Fintech Hasn’t Stopped. There’s Still Room for Constant Improvement in Lending
“I think fintech is a broad term,” said Frank McKenna, Chief Fraud Strategist at Point Predictive. “It can apply primarily to technology that enables faster banking, and more digital banking that hasn’t been satisfied with kind of the traditional brick and mortar banks or finance companies. Fintech can be banks, it can be platforms that provide the backbone for that kind of streamline lending. Or it can even be considered companies like ours, technology that helps financial companies make better decisions.”
Fintech, which can take on any one of the forms McKenna described, has been causing transformations for over a decade and yet there are still processes in the lending world still ripe for improvement.
“[Fintech is] growing every day, it will be more because of timing,” said Richard Gusmano, CEO of BCCUSA. “I think we’re going to see more and more people doing it, especially with the SBA opening up lending to non-banks. You’re going to see more of it in many different fashions and derivatives and how they see it is going to continue to emerge.”
Gusmano’s company helps businesses secure bank lines and bank loans, a system that now includes its very own AI-powered solution. He’s already seeing how AI and machine learning technologies stand to disrupt processes in the small business finance ecosystem.
“There’s so many different ways to use it and it is not rocket science,” Gusmano said. “In the MCA space, it’s amount of deposits, it’s average daily balance, it’s business type, and other positions. AI can immediately pick up those things if programmed to do so. I would think that the MCA underwriters over time should be concerned because AI could likely do that and pick that up.”
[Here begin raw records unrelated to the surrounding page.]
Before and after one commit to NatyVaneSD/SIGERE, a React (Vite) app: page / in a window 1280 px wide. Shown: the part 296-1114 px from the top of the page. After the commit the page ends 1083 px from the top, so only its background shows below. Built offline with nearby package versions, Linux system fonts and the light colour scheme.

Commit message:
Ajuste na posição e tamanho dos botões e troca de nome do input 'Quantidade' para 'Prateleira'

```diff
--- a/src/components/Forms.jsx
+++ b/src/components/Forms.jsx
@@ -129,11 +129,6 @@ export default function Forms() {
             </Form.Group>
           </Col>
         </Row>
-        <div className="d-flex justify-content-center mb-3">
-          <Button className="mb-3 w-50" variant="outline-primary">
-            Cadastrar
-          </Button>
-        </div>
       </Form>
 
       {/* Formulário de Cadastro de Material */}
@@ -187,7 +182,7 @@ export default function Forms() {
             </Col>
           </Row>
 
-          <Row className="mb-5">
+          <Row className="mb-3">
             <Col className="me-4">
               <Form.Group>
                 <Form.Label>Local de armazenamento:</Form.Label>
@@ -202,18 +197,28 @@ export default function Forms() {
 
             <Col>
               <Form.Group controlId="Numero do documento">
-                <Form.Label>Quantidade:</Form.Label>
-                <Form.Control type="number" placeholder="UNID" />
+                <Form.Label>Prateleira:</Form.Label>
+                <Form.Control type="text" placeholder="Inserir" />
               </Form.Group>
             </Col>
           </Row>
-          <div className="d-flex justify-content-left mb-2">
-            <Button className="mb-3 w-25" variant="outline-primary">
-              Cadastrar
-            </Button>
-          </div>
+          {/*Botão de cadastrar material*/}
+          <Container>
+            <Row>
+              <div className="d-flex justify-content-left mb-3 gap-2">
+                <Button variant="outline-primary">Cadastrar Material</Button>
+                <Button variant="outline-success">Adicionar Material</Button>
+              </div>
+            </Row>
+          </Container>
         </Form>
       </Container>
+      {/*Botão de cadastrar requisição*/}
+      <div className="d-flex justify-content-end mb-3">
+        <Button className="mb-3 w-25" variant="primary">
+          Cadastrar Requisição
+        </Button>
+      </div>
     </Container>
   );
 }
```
But it’s not just about replacing manual processes, but also doing it in an efficient manner.
“Since most fintech is dealing in a non-face to face environment, you’re going to have a whole host of risk in fintech, more than you might have in a traditional bank,” said McKenna of Point Predictive, whose company collaborates with lenders to detect potential risks. “I can just name off five or six: you have higher rates of identity theft, use of fake IDs called synthetic identities, you have more falsified documentation, fake employers, people shot-gunning where they’ll go to multiple fintechs the same day and get as many loans as they can, as quick as they can. They call it shot gunning.”
McKenna added that if someone has no knowledge of how to navigate these types of strategies or does not have the right technology to handle it, they may fall victim to them.
The keyword there might be someone, as in a person
“The risks associated is that you still are going to need someone that can make human decisions, even with financial technology,” said Gusmano. “And if you don’t, you’re going to be keeping yourself away from businesses that you want to do business with. It can never be 100% tech.”Last modified: October 31, 2023
Anaya Vance is a reporter for deBanked. Connect with me on LinkedIn.